Nazis exaggerated Dresden death toll, German historians conclude

This item has been posted due to the fact that many Neo-Nazi's on line like to use the Dresden bombing as a rebuttal to what the Nazi's did during the war, so many of them will not be happy about this news item, including holocaust denier David Irvine and UK's BNP leader Nick Griffin.

Nazi claims that as many as 500,000 people died during the Allied bombing of Dresden in the Second World War were exaggerated, a group of German scientists have concluded.
Official estimates by the local authorities after the end of the war estimated the number of dead to be around 25,000.

But far-right groups claimed that up to 500,000 people were killed in the attack, by 1,300 British and US bombers between February 13 and 15 in 1945.
Allied critics have claimed that the attack constituted a war crime which had no strategic aim since Germany was already close to defeat and the targets were civilian rather than military.

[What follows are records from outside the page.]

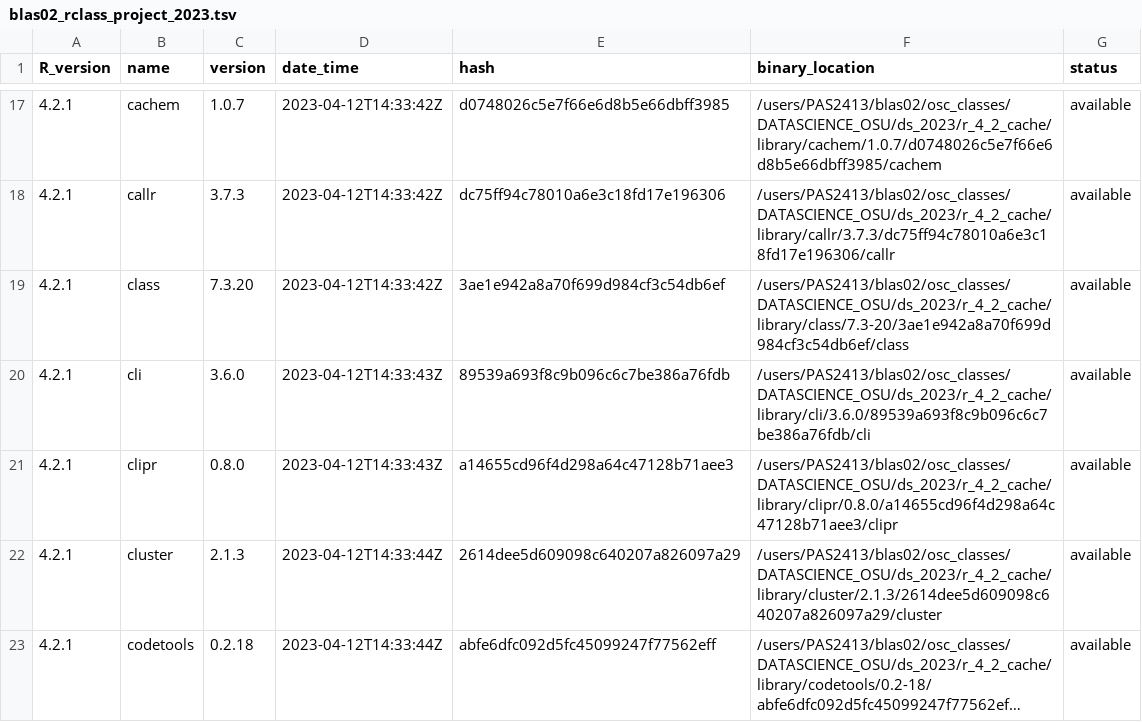
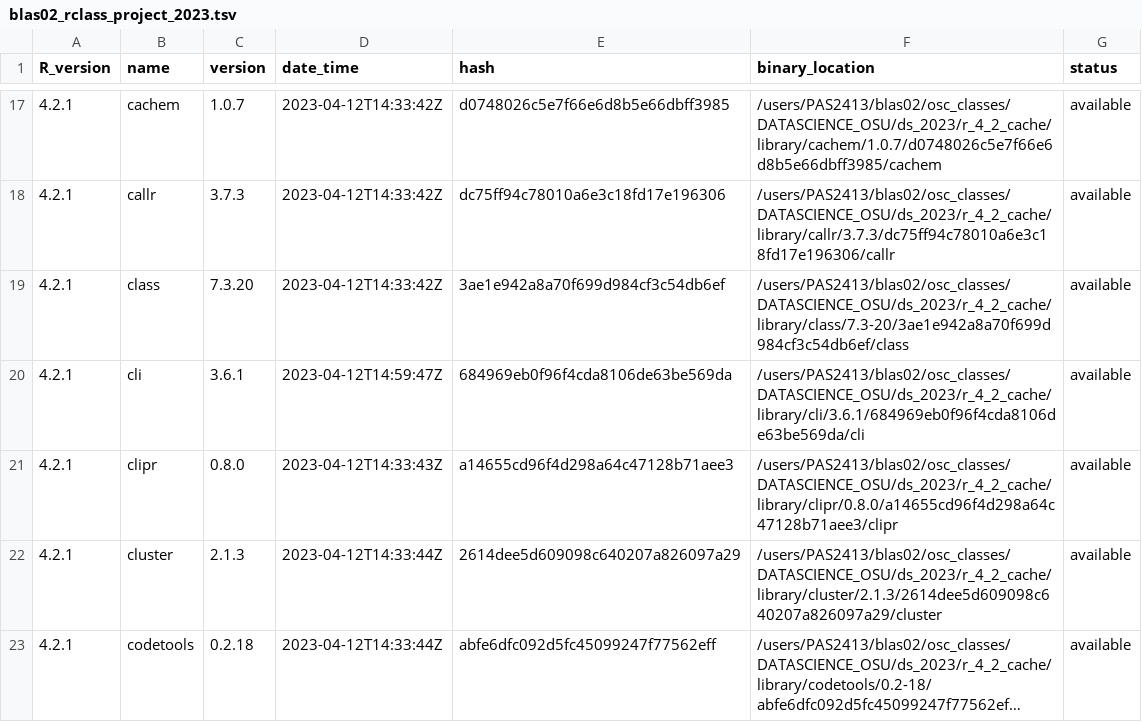
Before and after one commit to blaserlab/rclass_project_2023, a TSV file: library_catalogs/blas02_rclass_project_2023.tsv, drawn as a sheet; only a part is shown, gaps mark what is left out; long unchanged cells end in …; the diff covers the shown part only.

```diff
--- a/library_catalogs/blas02_rclass_project_2023.tsv
+++ b/library_catalogs/blas02_rclass_project_2023.tsv
@@ -19,3 +19,3 @@ R_version	name	version	date_time	hash	binary_location	status
 4.2.1	class	7.3.20	2023-04-12T14:33:42Z	3ae1e942a8a70f699d984cf3c54db6ef	/users/PAS2413/blas02/osc_classes/DATASCIENCE_OSU/ds_2023/r_4_2_cache/library/class/7.3-20/3ae1e942a8a70f699d984cf3c54db6ef/class	available
-4.2.1	cli	3.6.0	2023-04-12T14:33:43Z	89539a693f8c9b096c6c7be386a76fdb	/users/PAS2413/blas02/osc_classes/DATASCIENCE_OSU/ds_2023/r_4_2_cache/library/cli/3.6.0/89539a693f8c9b096c6c7be386a76fdb/cli	available
+4.2.1	cli	3.6.1	2023-04-12T14:59:47Z	684969eb0f96f4cda8106de63be569da	/users/PAS2413/blas02/osc_classes/DATASCIENCE_OSU/ds_2023/r_4_2_cache/library/cli/3.6.1/684969eb0f96f4cda8106de63be569da/cli	available
 4.2.1	clipr	0.8.0	2023-04-12T14:33:43Z	a14655cd96f4d298a64c47128b71aee3	/users/PAS2413/blas02/osc_classes/DATASCIENCE_OSU/ds_2023/r_4_2_cache/library/clipr/0.8.0/a14655cd96f4d298a64c47128b71aee3/clipr	available
```
Also changed, not shown: 1 added row and 65 edited cells elsewhere in this file, 2 other files.
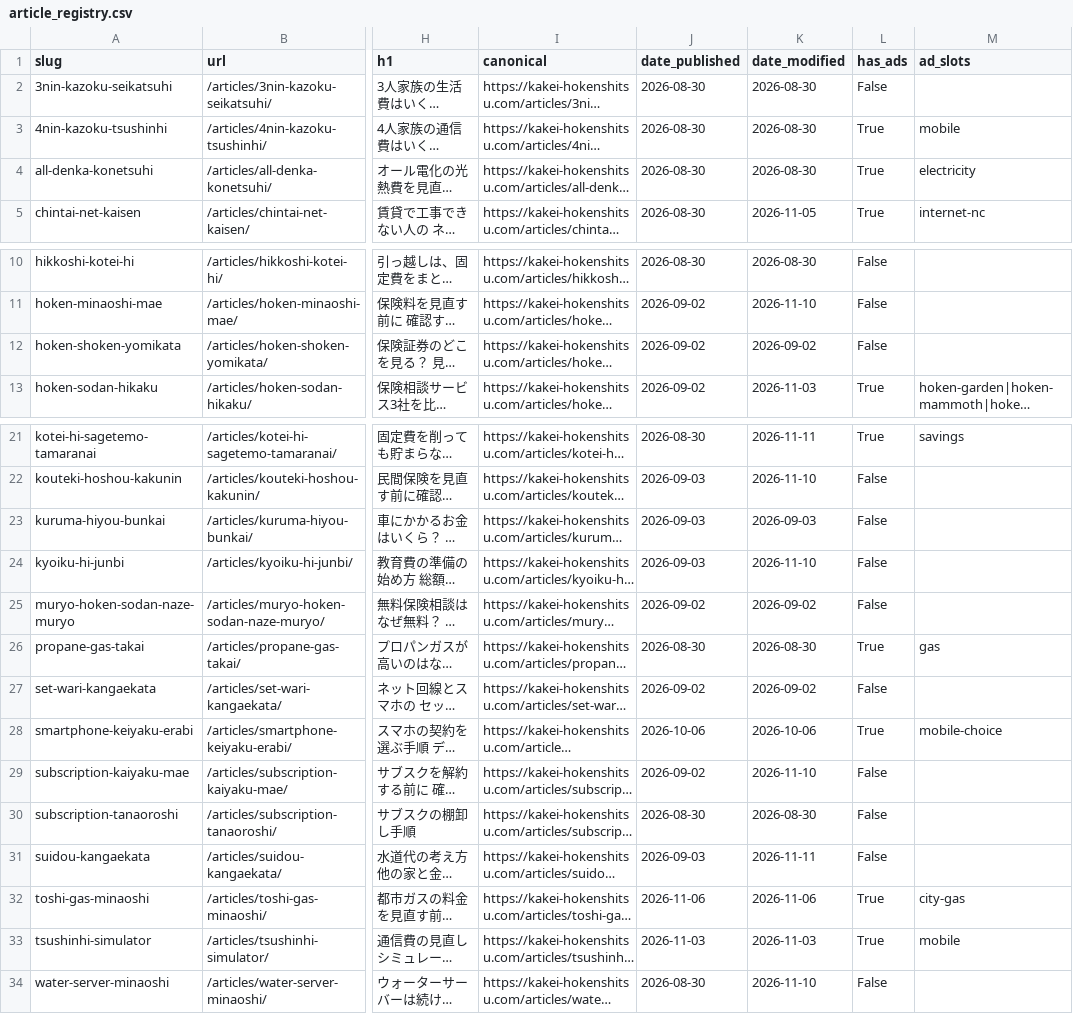
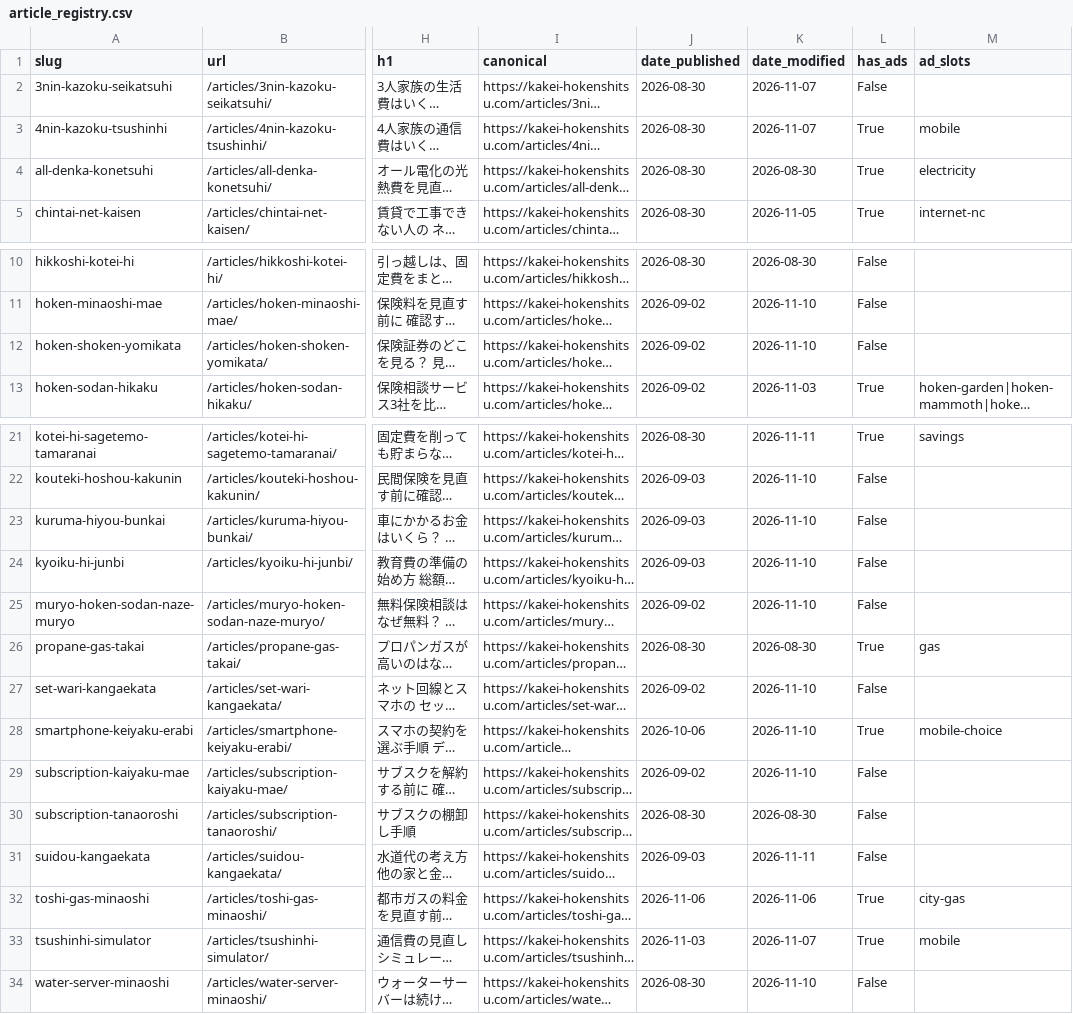
Before and after one commit to noburin0218-collab/fixed-cost-checker, a CSV file: tools/growth/data/article_registry.csv, drawn as a sheet; only a part is shown, gaps mark what is left out; long unchanged cells end in …; the diff names each change by its address in the sheet, - before the commit and + after, or states it on an @@ line.

```diff
--- a/tools/growth/data/article_registry.csv
+++ b/tools/growth/data/article_registry.csv
-K2:K3 (date_modified): 2026-08-30
+K2:K3 (date_modified): 2026-11-07
-K12 (date_modified): 2026-09-02
+K12 (date_modified): 2026-11-10
-K23 (date_modified): 2026-09-03
+K23 (date_modified): 2026-11-10
-K25 (date_modified): 2026-09-02
+K25 (date_modified): 2026-11-10
-K27 (date_modified): 2026-09-02
+K27 (date_modified): 2026-11-10
-K28 (date_modified): 2026-10-06
+K28 (date_modified): 2026-11-10
-K33 (date_modified): 2026-11-03
+K33 (date_modified): 2026-11-07
```
Also changed, not shown: 10 other files.
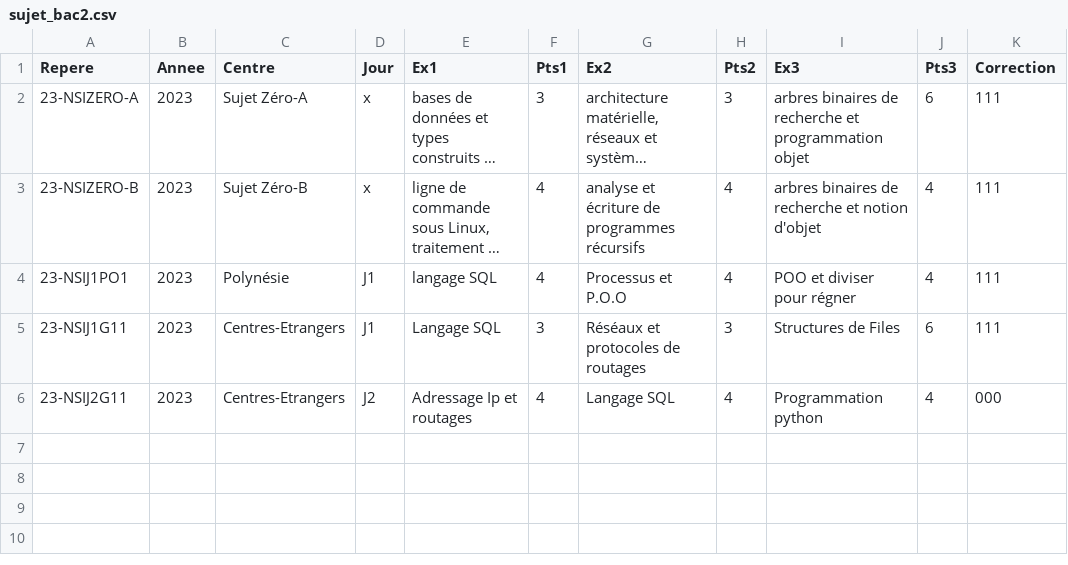
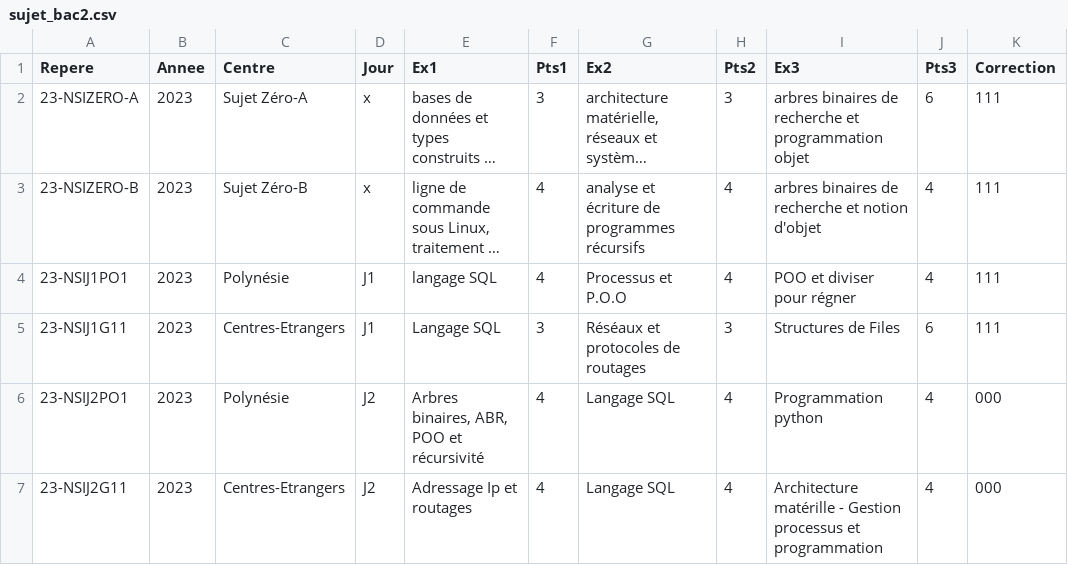
Before and after one commit to nsimeyroneinc/NSITerm2024, a CSV file: sujet_bac2.csv, drawn as a sheet; long unchanged cells end in ….

```diff
--- a/sujet_bac2.csv
+++ b/sujet_bac2.csv
@@ -5,2 +5,3 @@ Repere;Annee;Centre;Jour;Ex1;Pts1;Ex2;Pts2;Ex3;Pts3;Correction
 23-NSIJ1G11;2023;Centres-Etrangers;J1;Langage SQL;3;Réséaux et protocoles de routages;3;Structures de Files;6;111
-23-NSIJ2G11;2023;Centres-Etrangers;J2;Adressage Ip et routages;4;Langage SQL;4;Programmation python;4;000
+23-NSIJ2PO1;2023;Polynésie;J2;Arbres binaires, ABR, POO et récursivité;4;Langage SQL;4;Programmation python;4;000
+23-NSIJ2G11;2023;Centres-Etrangers;J2;Adressage Ip et routages;4;Langage SQL;4;Architecture matérille - Gestion processus et programmation;4;000
```
Also changed, not shown: 2 other files.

Now, five years of research by a team of historians from the Dresden Historians’ Commission has confirmed that 25,000 died in the celebrated Baroque city.
The team reviewed records from city archives, cemeteries, official registries and courts and compared them to published reports and witness accounts.
Their study also shows fewer refugees fleeing the Eastern Front were killed in the bombing than previously thought, and dismissed claims that many of the victims' bodies were never recovered.
The historians said their findings would have far-reaching implications for how people saw the final chapter of the war and the role of the Germans.
But some were quick to condemn the findings. Within an hour of their publication, 150 protesters had marched on Dresden town hall and Ralf Lunau, the city’s cultural commissioner, announced that: “This has not ended the debate at all.”
Among those who claimed Dresden was a war crime was controversial British historian David Irvine. In his 1963 book, The Destruction of Dresden, he cited figures in a Nazi document reporting that 202,400 people had perished.
According to Frederick Taylor, another historian cited by The Times, the Nazis had simply added an extra '0' to the total.
The bombing has long been a cause of Anglo-German tensions and when the Queen visited the city in 1992, eggs were thrown at her by protesters demanding an apology.

The telegraph